==== INFORMATION

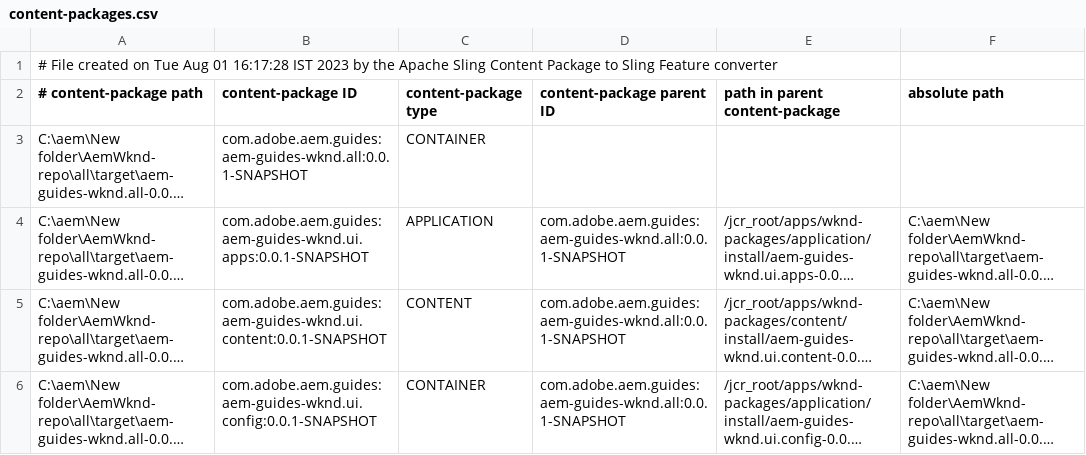
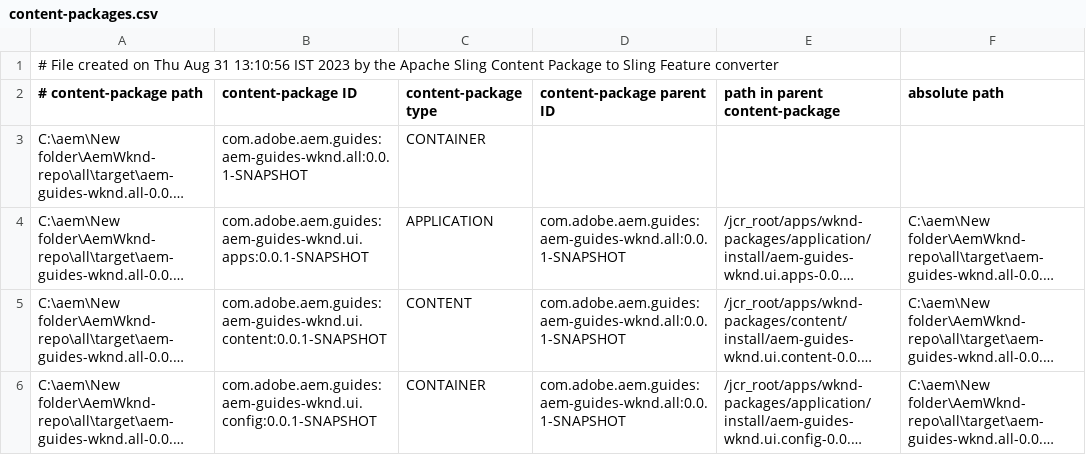
Before and after one commit to swati-RP/AemWknd-repo, a CSV file: all/target/cp-conversion/fm.out/content-packages.csv, drawn as a sheet; long unchanged cells end in ….

```diff
--- a/all/target/cp-conversion/fm.out/content-packages.csv
+++ b/all/target/cp-conversion/fm.out/content-packages.csv
@@ -1,2 +1,2 @@
-# File created on Tue Aug 01 16:17:28 IST 2023 by the Apache Sling Content Package to Sling Feature converter
+# File created on Thu Aug 31 13:10:56 IST 2023 by the Apache Sling Content Package to Sling Feature converter
 # content-package path, content-package ID, content-package type, content-package parent ID, path in parent content-package, absolute path
```
Also changed, not shown: 55 other files.
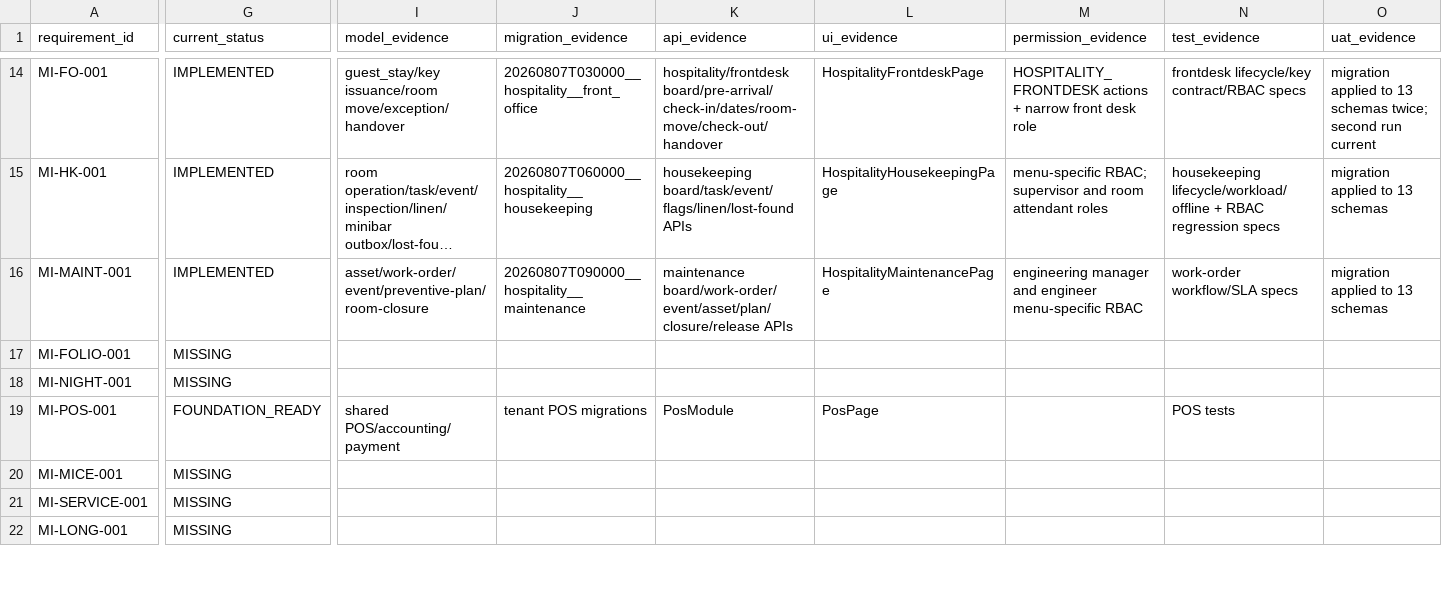
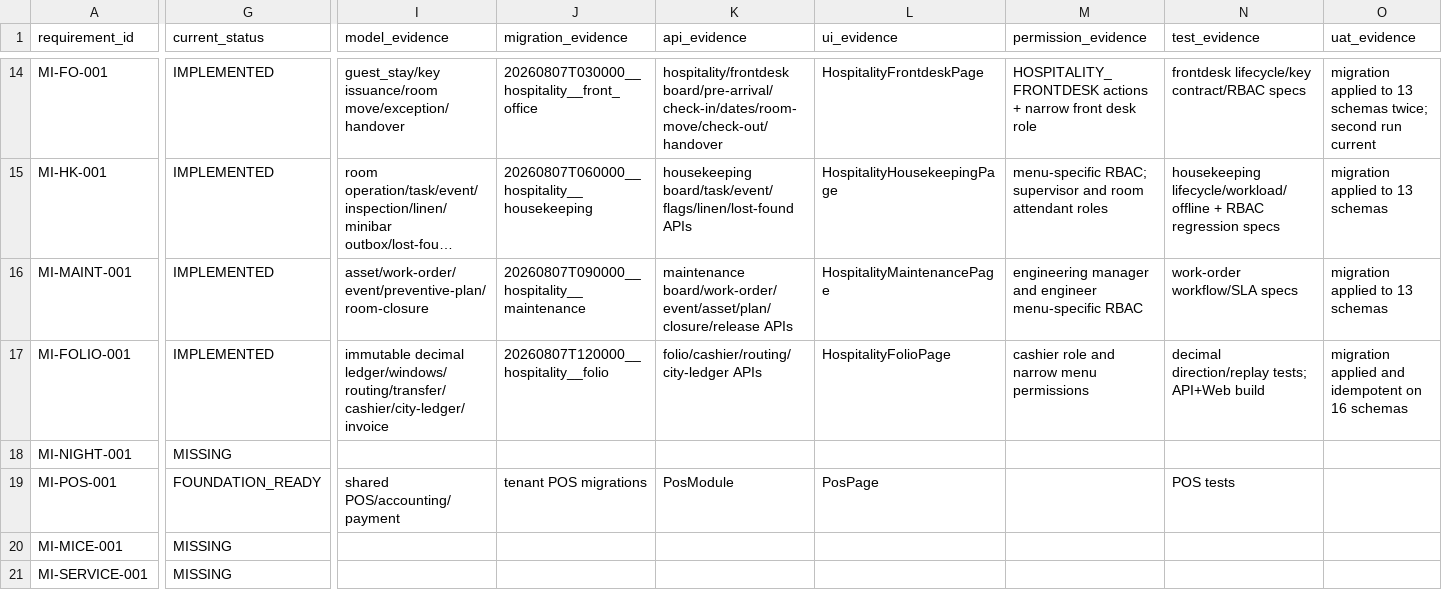
Before and after one commit to Zishof/eBisnis, a CSV file: docs/mitrainap/19-requirement-ledger.csv, drawn as a sheet; only a part is shown, gaps mark what is left out; the shorter side is filled out with more unchanged rows; long unchanged cells end in …; the diff covers the shown part only; the diff names each change by its address in the sheet, - before the commit and + after, or states it on an @@ line.

Commit message:
feat(hospitality-folio): add cashiering folio and payment lifecycle

```diff
--- a/docs/mitrainap/19-requirement-ledger.csv
+++ b/docs/mitrainap/19-requirement-ledger.csv
-G17 (current_status): MISSING
+G17 (current_status): IMPLEMENTED
-I17 (model_evidence): (empty)
+I17 (model_evidence): immutable decimal ledger/windows/routing/transfer/cashier/city-ledger/invoice
-J17 (migration_evidence): (empty)
+J17 (migration_evidence): 20260807T120000__hospitality__folio
-K17 (api_evidence): (empty)
+K17 (api_evidence): folio/cashier/routing/city-ledger APIs
-L17 (ui_evidence): (empty)
+L17 (ui_evidence): HospitalityFolioPage
-M17 (permission_evidence): (empty)
+M17 (permission_evidence): cashier role and narrow menu permissions
-N17 (test_evidence): (empty)
+N17 (test_evidence): decimal direction/replay tests; API+Web build
-O17 (uat_evidence): (empty)
+O17 (uat_evidence): migration applied and idempotent on 16 schemas
```
Also changed, not shown: 1 edited cell elsewhere in this file, 14 other files.
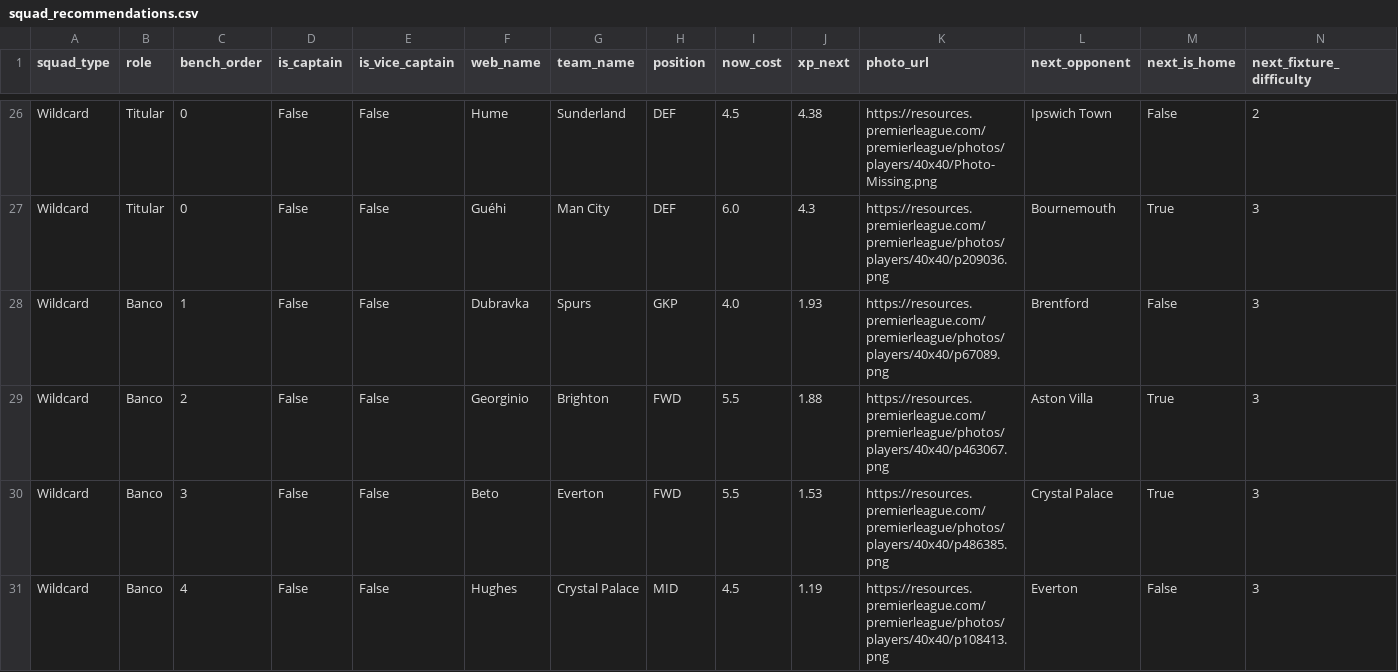
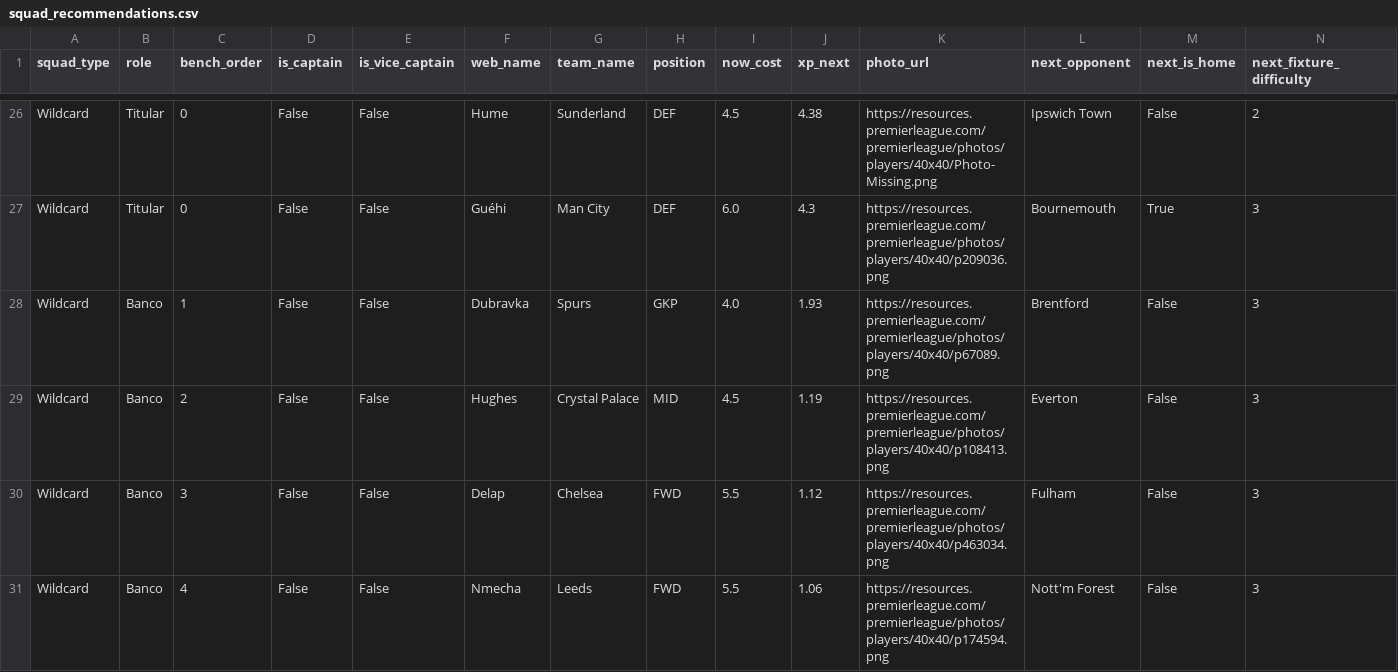
Before and after one commit to vinilop1114/gameweek-lab, a CSV file: data/processed/squad_recommendations.csv, drawn as a sheet; only a part is shown, gaps mark what is left out; removed rows and columns are numbered as before the commit, all else as after; rows hold the shown columns only; the diff names each change by its address in the sheet, - before the commit and + after, or states it on an @@ line.

```diff
--- a/data/processed/squad_recommendations.csv
+++ b/data/processed/squad_recommendations.csv
-row 29: Wildcard | Banco | 2 | False | False | Georginio | Brighton | FWD | 5.5 | 1.88 | https://resources.premierleague.com/premierleague/photos/players/40x40/p463067.png | Aston Villa | True | 3
-row 30: Wildcard | Banco | 3 | False | False | Beto | Everton | FWD | 5.5 | 1.53 | https://resources.premierleague.com/premierleague/photos/players/40x40/p486385.png | Crystal Palace | True | 3
-C29 (bench_order): 4
+C29 (bench_order): 2
+row 30: Wildcard | Banco | 3 | False | False | Delap | Chelsea | FWD | 5.5 | 1.12 | https://resources.premierleague.com/premierleague/photos/players/40x40/p463034.png | Fulham | False | 3
+row 31: Wildcard | Banco | 4 | False | False | Nmecha | Leeds | FWD | 5.5 | 1.06 | https://resources.premierleague.com/premierleague/photos/players/40x40/p174594.png | Nott'm Forest | False | 3
```
Also changed, not shown: data/processed/players.csv, data/processed/players_scored.csv, 1 other file.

========

### WORK REQUEST
What is the number of lines in the records that contain the string "empty"? Give only that number.

### OUTPUT
7